If you were to offer an aspiring punk band any advice now, based on your experiences, what would it be?
One: when your drummer has recurrent mental breakdowns and runs off in the night, naked, after shows, then you might have a little problem. Two: when your singer writes a lyric featuring the chorus, “Fuck you for pissing on me / Fuck you for pissing on me”, directed at the other members of the group, that might be a good time for a little talk. Three: if two of the members of your group are romantically involved with the same person, who is also your tour manager, resulting in dramas on a daily basis, sit down and discuss the situation.
Of course, with any new release like this comes the question of reunion…
We would effectively annihilate our reputation as a good live band if we did. Mind you, we are old men these days. Jokes aside, it’s best left where it is.
Final question then: is this DVD the very final chapter in the Refused tale? Can you see the impact of The Shape Of Punk To Come diminishing any time soon?
I think this is it. As for …Shape…, I have no idea. People find new things to get excited about but the record has had a great run as it is. You never know, but I can’t see myself at 40 being asked about that record.
“…but they do, they do. Somehow baby, I never thought that we’d do too.”

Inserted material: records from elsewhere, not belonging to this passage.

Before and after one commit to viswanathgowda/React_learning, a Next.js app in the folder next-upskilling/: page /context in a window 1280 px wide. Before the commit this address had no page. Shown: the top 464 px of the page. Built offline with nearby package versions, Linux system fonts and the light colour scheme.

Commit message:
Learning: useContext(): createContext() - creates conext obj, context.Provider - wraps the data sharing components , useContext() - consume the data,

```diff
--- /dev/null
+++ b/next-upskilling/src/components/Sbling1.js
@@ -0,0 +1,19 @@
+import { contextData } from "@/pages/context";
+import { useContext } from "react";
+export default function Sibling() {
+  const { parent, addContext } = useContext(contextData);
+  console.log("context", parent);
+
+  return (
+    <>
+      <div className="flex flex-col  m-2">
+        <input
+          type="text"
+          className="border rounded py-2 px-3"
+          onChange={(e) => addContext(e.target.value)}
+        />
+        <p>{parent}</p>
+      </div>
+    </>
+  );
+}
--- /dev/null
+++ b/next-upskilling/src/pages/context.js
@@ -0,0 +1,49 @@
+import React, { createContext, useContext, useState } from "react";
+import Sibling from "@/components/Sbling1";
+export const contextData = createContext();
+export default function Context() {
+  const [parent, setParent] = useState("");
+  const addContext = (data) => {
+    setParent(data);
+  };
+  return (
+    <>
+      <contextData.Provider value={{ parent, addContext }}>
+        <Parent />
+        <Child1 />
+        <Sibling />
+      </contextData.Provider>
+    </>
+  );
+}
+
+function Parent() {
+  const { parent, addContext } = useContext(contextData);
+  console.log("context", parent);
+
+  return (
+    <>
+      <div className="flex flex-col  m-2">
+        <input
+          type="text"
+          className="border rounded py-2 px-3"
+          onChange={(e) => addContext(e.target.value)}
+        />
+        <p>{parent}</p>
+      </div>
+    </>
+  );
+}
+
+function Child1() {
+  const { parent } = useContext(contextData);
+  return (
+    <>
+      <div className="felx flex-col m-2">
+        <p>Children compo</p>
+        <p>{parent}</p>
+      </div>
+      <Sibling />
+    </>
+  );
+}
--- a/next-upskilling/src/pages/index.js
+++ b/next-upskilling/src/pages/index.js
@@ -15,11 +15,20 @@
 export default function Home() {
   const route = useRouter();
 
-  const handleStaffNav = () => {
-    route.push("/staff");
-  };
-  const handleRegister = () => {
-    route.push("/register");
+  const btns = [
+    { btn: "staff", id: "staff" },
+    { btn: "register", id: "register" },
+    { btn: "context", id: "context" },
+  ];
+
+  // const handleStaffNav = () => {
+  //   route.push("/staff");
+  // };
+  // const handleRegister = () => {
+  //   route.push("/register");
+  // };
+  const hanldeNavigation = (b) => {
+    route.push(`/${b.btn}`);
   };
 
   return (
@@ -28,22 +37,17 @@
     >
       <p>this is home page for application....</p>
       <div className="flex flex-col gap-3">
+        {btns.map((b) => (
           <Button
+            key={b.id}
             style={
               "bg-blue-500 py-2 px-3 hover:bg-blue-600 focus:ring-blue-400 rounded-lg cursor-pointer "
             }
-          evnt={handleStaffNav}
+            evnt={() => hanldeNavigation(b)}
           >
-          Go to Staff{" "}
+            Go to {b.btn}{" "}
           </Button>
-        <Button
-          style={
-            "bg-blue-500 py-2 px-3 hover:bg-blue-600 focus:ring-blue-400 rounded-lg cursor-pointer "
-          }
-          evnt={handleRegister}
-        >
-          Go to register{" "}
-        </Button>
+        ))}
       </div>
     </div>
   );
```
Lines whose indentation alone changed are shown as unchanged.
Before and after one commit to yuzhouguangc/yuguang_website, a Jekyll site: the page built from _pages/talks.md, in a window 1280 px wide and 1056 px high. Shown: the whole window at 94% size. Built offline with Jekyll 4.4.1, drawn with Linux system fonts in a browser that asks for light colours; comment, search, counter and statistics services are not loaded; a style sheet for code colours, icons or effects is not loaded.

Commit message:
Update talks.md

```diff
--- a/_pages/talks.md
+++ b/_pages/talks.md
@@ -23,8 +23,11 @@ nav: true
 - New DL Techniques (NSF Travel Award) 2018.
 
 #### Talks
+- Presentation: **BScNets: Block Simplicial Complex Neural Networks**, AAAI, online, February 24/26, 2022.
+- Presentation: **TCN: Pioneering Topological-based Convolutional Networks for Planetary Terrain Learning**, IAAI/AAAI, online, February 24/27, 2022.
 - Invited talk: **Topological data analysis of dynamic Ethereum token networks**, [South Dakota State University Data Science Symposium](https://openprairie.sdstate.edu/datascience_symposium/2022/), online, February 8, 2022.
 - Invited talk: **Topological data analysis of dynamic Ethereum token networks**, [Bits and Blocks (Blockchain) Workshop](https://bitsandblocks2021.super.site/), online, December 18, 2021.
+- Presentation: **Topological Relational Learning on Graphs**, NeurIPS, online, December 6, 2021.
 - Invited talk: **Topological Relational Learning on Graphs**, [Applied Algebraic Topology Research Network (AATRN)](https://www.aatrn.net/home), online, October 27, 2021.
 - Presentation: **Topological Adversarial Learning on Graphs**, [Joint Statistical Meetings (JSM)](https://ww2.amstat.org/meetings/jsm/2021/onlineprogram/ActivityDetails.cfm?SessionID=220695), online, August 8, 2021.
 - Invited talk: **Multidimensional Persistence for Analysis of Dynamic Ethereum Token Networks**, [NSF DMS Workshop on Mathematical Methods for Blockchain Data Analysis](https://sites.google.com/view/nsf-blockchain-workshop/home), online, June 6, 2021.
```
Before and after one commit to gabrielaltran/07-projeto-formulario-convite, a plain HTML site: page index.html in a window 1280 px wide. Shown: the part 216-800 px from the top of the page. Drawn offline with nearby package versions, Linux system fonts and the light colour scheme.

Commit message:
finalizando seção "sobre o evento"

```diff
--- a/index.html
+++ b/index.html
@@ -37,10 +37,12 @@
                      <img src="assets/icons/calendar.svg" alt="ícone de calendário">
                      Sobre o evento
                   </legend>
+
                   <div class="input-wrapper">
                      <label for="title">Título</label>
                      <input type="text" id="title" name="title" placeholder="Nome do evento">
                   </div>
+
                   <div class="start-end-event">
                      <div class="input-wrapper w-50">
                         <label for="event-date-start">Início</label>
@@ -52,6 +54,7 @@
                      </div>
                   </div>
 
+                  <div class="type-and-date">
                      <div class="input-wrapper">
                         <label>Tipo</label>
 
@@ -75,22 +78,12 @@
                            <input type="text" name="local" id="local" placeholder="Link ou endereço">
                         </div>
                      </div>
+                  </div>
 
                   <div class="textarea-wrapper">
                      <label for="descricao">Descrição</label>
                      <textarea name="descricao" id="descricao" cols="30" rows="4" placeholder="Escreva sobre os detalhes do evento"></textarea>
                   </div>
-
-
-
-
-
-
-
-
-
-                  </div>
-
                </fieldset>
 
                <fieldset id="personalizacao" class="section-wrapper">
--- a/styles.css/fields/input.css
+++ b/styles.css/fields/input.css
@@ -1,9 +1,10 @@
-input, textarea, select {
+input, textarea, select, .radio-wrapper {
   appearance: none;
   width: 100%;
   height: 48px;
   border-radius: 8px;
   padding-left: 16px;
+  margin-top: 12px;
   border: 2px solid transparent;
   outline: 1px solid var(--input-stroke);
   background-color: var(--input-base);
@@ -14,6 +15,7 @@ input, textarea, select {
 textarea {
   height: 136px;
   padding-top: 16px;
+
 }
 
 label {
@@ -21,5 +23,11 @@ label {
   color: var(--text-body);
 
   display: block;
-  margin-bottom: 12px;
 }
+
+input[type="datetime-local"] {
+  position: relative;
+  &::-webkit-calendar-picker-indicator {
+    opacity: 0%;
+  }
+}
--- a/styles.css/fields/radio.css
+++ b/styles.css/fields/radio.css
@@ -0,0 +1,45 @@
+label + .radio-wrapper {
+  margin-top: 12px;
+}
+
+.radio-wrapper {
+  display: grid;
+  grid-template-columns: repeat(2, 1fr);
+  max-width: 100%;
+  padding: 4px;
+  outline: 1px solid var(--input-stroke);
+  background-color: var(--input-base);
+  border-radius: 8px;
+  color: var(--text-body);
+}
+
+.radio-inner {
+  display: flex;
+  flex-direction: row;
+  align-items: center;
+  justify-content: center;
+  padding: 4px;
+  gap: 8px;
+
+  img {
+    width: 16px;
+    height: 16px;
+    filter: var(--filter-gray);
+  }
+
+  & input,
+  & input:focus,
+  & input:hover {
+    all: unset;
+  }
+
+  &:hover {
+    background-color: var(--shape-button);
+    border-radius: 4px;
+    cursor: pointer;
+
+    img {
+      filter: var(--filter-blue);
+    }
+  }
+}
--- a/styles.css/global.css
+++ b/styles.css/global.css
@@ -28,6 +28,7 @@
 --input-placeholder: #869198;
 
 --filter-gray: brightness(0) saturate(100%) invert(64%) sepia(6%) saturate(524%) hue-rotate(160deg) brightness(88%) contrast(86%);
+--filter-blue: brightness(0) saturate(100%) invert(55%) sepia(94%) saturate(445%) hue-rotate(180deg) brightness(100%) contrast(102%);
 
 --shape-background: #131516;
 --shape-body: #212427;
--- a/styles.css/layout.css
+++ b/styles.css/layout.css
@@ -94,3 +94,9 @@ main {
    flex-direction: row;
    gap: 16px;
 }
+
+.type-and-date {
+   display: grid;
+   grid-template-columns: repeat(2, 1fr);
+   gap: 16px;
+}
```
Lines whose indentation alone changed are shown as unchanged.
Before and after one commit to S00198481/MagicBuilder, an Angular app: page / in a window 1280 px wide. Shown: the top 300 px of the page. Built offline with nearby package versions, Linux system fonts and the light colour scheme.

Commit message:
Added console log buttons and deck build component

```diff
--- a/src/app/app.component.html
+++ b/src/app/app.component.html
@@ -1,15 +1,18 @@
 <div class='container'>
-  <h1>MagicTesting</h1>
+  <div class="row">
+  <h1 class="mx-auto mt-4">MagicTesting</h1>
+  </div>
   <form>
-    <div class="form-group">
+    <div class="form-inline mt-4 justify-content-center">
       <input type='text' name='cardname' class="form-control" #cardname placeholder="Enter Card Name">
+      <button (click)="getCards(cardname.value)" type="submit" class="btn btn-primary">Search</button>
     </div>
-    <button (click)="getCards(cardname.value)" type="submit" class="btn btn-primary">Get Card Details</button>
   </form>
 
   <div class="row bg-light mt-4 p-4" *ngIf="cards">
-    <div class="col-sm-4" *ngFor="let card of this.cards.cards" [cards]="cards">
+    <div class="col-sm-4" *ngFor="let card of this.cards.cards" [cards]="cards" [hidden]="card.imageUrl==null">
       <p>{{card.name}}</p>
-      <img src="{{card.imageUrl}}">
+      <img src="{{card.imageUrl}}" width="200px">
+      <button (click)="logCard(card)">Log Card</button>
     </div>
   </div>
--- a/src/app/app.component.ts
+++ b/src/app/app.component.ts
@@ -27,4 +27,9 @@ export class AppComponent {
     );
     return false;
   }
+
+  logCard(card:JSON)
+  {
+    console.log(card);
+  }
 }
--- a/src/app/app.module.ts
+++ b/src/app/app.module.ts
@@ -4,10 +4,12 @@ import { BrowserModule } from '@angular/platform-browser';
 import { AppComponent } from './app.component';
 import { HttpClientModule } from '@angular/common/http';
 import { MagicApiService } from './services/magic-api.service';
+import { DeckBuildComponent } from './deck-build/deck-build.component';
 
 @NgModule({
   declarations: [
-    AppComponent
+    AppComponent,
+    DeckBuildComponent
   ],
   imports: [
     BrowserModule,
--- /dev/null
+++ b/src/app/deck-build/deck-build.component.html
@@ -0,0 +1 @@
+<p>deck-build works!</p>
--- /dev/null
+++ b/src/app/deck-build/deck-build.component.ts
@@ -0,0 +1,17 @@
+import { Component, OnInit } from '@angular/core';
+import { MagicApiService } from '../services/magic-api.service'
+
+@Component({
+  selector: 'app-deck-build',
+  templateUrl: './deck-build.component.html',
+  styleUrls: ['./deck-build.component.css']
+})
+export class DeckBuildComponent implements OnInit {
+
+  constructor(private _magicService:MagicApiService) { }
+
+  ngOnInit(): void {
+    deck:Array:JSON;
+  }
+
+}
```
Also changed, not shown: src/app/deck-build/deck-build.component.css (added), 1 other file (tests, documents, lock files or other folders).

Refused Are Fucking Dead is released on April 24 through Burning Heart Records. Digipack repressings of The Shape Of Punk To Come and its predecessor Songs To Fan The Flames Of Discontent are also widely available, again through Burning Heart.